→ The task
Copy out the data word for word. The images are not part of the copy.

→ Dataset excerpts
= = = =

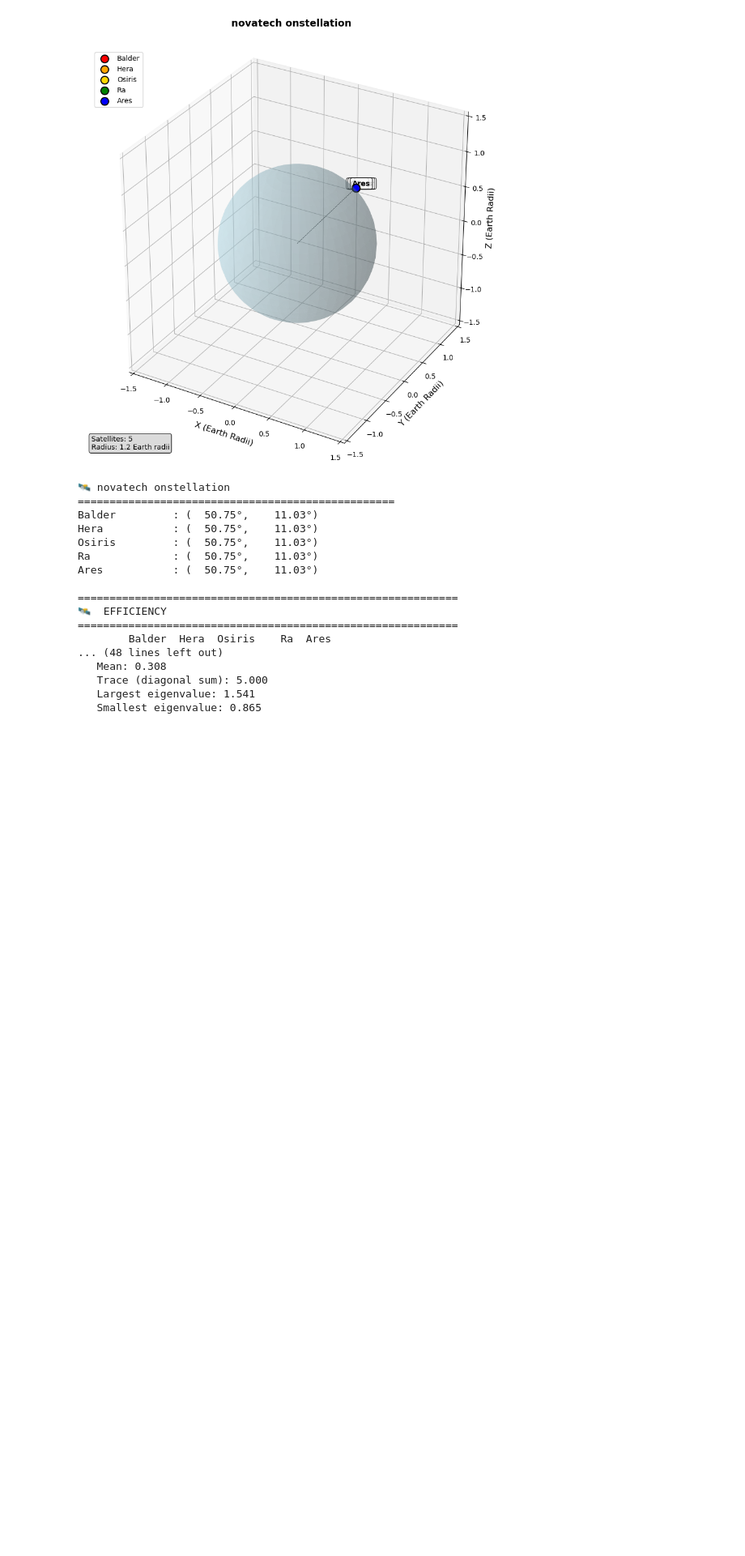
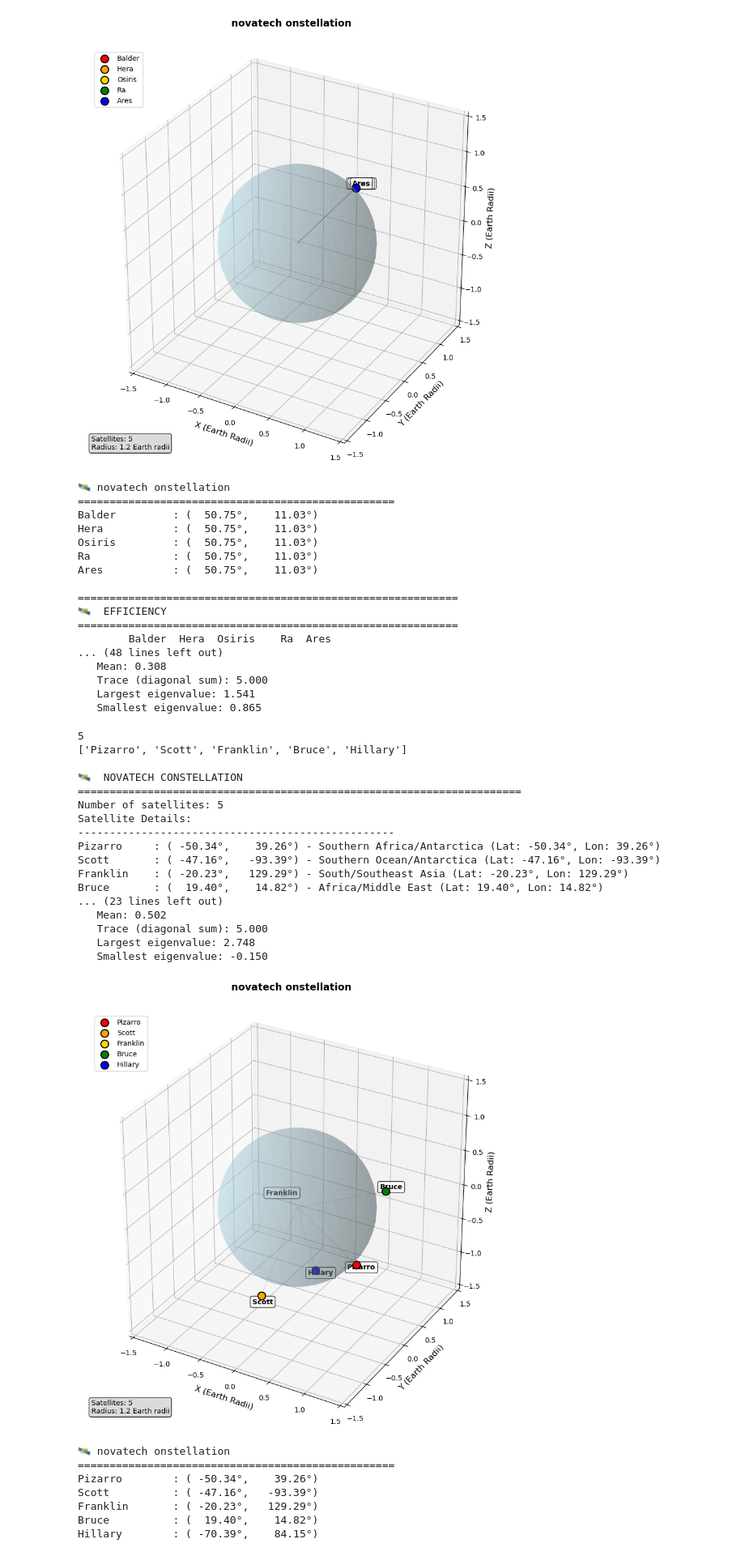
Before and after one commit to isaacasamoah/spaceml, a Jupyter notebook: notebooks/prototypes/quest_algorithm.ipynb, the cells around one changed output. Shown at 81% size. Drawn from its saved outputs; the diff is of its cells as text; code cells hidden in the pictures; blank space fills up the shorter version.

```diff
--- a/notebooks/prototypes/quest_algorithm.ipynb
+++ b/notebooks/prototypes/quest_algorithm.ipynb
@@ -121,7 +121,7 @@ def generate_satellite_names(n_satellites: int, theme: str = "space") -> List[st
 
 # Satellite position generators and utilities
 
-def generate_satellite_positions(n_satellites: int, distribution: str = "global", min_separation: float = 30.0, seed: int = None) -> np.ndarray:
+def generate_satellite_positions(n_satellites: int, distribution: str = "global", min_separation: float = 10, seed: int = None) -> np.ndarray:
     """
     Generate satellite positions for testing different matrix configurations.
 
@@ -210,7 +210,6 @@ def generate_regional_positions(n_satellites: int, min_separation: float) -> np.
     # Center around Europe/Mediterranean
     center_lat, center_lon = 45.0, 10.0
     region_radius = 30.0  # degrees
-
     positions = []
     max_attempts = 1000
 
@@ -220,6 +219,7 @@ def generate_regional_positions(n_satellites: int, min_separation: float) -> np.
             # Random position within region
             angle = np.random.random() * 2 * np.pi
             radius = np.sqrt(np.random.random()) * region_radius
+
 
             lat = center_lat + radius * np.cos(angle)
             lon = center_lon + radius * np.sin(angle)
@@ -241,6 +241,15 @@ def generate_regional_positions(n_satellites: int, min_separation: float) -> np.
                 break
 
             attempts += 1
+            if attempts >= max_attempts:
+                print(f"  Failed to place satellite {i+1} after {max_attempts} attempts")
+                break
+            else:
+                print(f"  Successfully placed satellite {i+1} after {attempts} attempts")
+
+
+
+    print(f"Final positions list length: {len(positions)}")
 
     return np.array(positions)
 
@@ -512,7 +521,7 @@ def optimise_satellite_positions(satellitte_positions:np.ndarray, weights: dict,
     optimised_object = minimize(objective, flat_satellite_positions, args = args, method = 'L-BFGS-B', bounds= bounds)
     optimised_positions = np.reshape(optimised_object['x'],(-1,2))
     maximised_eignevalues = abs(optimised_object['fun'])
-    print(optimised_object)
+    #print(optimised_object)
 
     return optimised_positions
 # %%
@@ -1088,0 +1096,38 @@ Ares           : (  50.75°,    11.03°)
+# %%
+# Let's look at our communication matrix for different satellite positions to see how our signal decay function in action
+n_satellites = 5
+print(n_satellites)
+test_satellites = generate_satellite_positions(n_satellites, "global", seed = 43)
+satellite_names = generate_satellite_names(n_satellites, "explorers")
+print(satellite_names)
+
+print_satellite_info(test_satellites, satellite_names, "Novatech constellation")
+format_matrix_professional(communication_matrix(test_satellites), "Communication", satellite_names)
+
+visualize_satellites_3d(test_satellites, "novatech onstellation", satellite_names)
+# %% [output]
+5
+['Pizarro', 'Scott', 'Franklin', 'Bruce', 'Hillary']
+
+🛰️  NOVATECH CONSTELLATION
+======================================================================
+Number of satellites: 5
+Satellite Details:
+--------------------------------------------------
+Pizarro     : ( -50.34°,    39.26°) - Southern Africa/Antarctica (Lat: -50.34°, Lon: 39.26°)
+Scott       : ( -47.16°,   -93.39°) - Southern Ocean/Antarctica (Lat: -47.16°, Lon: -93.39°)
+Franklin    : ( -20.23°,   129.29°) - South/Southeast Asia (Lat: -20.23°, Lon: 129.29°)
+Bruce       : (  19.40°,    14.82°) - Africa/Middle East (Lat: 19.40°, Lon: 14.82°)
+... (23 lines left out)
+   Mean: 0.502
+   Trace (diagonal sum): 5.000
+   Largest eigenvalue: 2.748
+   Smallest eigenvalue: -0.150
+[figure, added]
+🛰️ novatech onstellation
+==================================================
+Pizarro        : ( -50.34°,    39.26°)
+Scott          : ( -47.16°,   -93.39°)
+Franklin       : ( -20.23°,   129.29°)
+Bruce          : (  19.40°,    14.82°)
+Hillary        : ( -70.39°,    84.15°)
```
Also changed, not shown: parts of 7 cells of this notebook.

= = = =

→ Exercise result
Before and after one commit to isaacasamoah/spaceml, a Jupyter notebook: notebooks/prototypes/quest_algorithm.ipynb, the cells around one changed output. Shown at 81% size. Drawn from its saved outputs; the diff is of its cells as text; code cells hidden in the pictures; blank space fills up the shorter version.

```diff
--- a/notebooks/prototypes/quest_algorithm.ipynb
+++ b/notebooks/prototypes/quest_algorithm.ipynb
@@ -121,7 +121,7 @@ def generate_satellite_names(n_satellites: int, theme: str = "space") -> List[st
 
 # Satellite position generators and utilities
 
-def generate_satellite_positions(n_satellites: int, distribution: str = "global", min_separation: float = 30.0, seed: int = None) -> np.ndarray:
+def generate_satellite_positions(n_satellites: int, distribution: str = "global", min_separation: float = 10, seed: int = None) -> np.ndarray:
     """
     Generate satellite positions for testing different matrix configurations.
 
@@ -210,7 +210,6 @@ def generate_regional_positions(n_satellites: int, min_separation: float) -> np.
     # Center around Europe/Mediterranean
     center_lat, center_lon = 45.0, 10.0
     region_radius = 30.0  # degrees
-
     positions = []
     max_attempts = 1000
 
@@ -220,6 +219,7 @@ def generate_regional_positions(n_satellites: int, min_separation: float) -> np.
             # Random position within region
             angle = np.random.random() * 2 * np.pi
             radius = np.sqrt(np.random.random()) * region_radius
+
 
             lat = center_lat + radius * np.cos(angle)
             lon = center_lon + radius * np.sin(angle)
@@ -241,6 +241,15 @@ def generate_regional_positions(n_satellites: int, min_separation: float) -> np.
                 break
 
             attempts += 1
+            if attempts >= max_attempts:
+                print(f"  Failed to place satellite {i+1} after {max_attempts} attempts")
+                break
+            else:
+                print(f"  Successfully placed satellite {i+1} after {attempts} attempts")
+
+
+
+    print(f"Final positions list length: {len(positions)}")
 
     return np.array(positions)
 
@@ -512,7 +521,7 @@ def optimise_satellite_positions(satellitte_positions:np.ndarray, weights: dict,
     optimised_object = minimize(objective, flat_satellite_positions, args = args, method = 'L-BFGS-B', bounds= bounds)
     optimised_positions = np.reshape(optimised_object['x'],(-1,2))
     maximised_eignevalues = abs(optimised_object['fun'])
-    print(optimised_object)
+    #print(optimised_object)
 
     return optimised_positions
 # %%
@@ -1088,0 +1096,38 @@ Ares           : (  50.75°,    11.03°)
+# %%
+# Let's look at our communication matrix for different satellite positions to see how our signal decay function in action
+n_satellites = 5
+print(n_satellites)
+test_satellites = generate_satellite_positions(n_satellites, "global", seed = 43)
+satellite_names = generate_satellite_names(n_satellites, "explorers")
+print(satellite_names)
+
+print_satellite_info(test_satellites, satellite_names, "Novatech constellation")
+format_matrix_professional(communication_matrix(test_satellites), "Communication", satellite_names)
+
+visualize_satellites_3d(test_satellites, "novatech onstellation", satellite_names)
+# %% [output]
+5
+['Pizarro', 'Scott', 'Franklin', 'Bruce', 'Hillary']
+
+🛰️  NOVATECH CONSTELLATION
+======================================================================
+Number of satellites: 5
+Satellite Details:
+--------------------------------------------------
+Pizarro     : ( -50.34°,    39.26°) - Southern Africa/Antarctica (Lat: -50.34°, Lon: 39.26°)
+Scott       : ( -47.16°,   -93.39°) - Southern Ocean/Antarctica (Lat: -47.16°, Lon: -93.39°)
+Franklin    : ( -20.23°,   129.29°) - South/Southeast Asia (Lat: -20.23°, Lon: 129.29°)
+Bruce       : (  19.40°,    14.82°) - Africa/Middle East (Lat: 19.40°, Lon: 14.82°)
+... (23 lines left out)
+   Mean: 0.502
+   Trace (diagonal sum): 5.000
+   Largest eigenvalue: 2.748
+   Smallest eigenvalue: -0.150
+[figure, added]
+🛰️ novatech onstellation
+==================================================
+Pizarro        : ( -50.34°,    39.26°)
+Scott          : ( -47.16°,   -93.39°)
+Franklin       : ( -20.23°,   129.29°)
+Bruce          : (  19.40°,    14.82°)
+Hillary        : ( -70.39°,    84.15°)
```
Also changed, not shown: parts of 7 cells of this notebook.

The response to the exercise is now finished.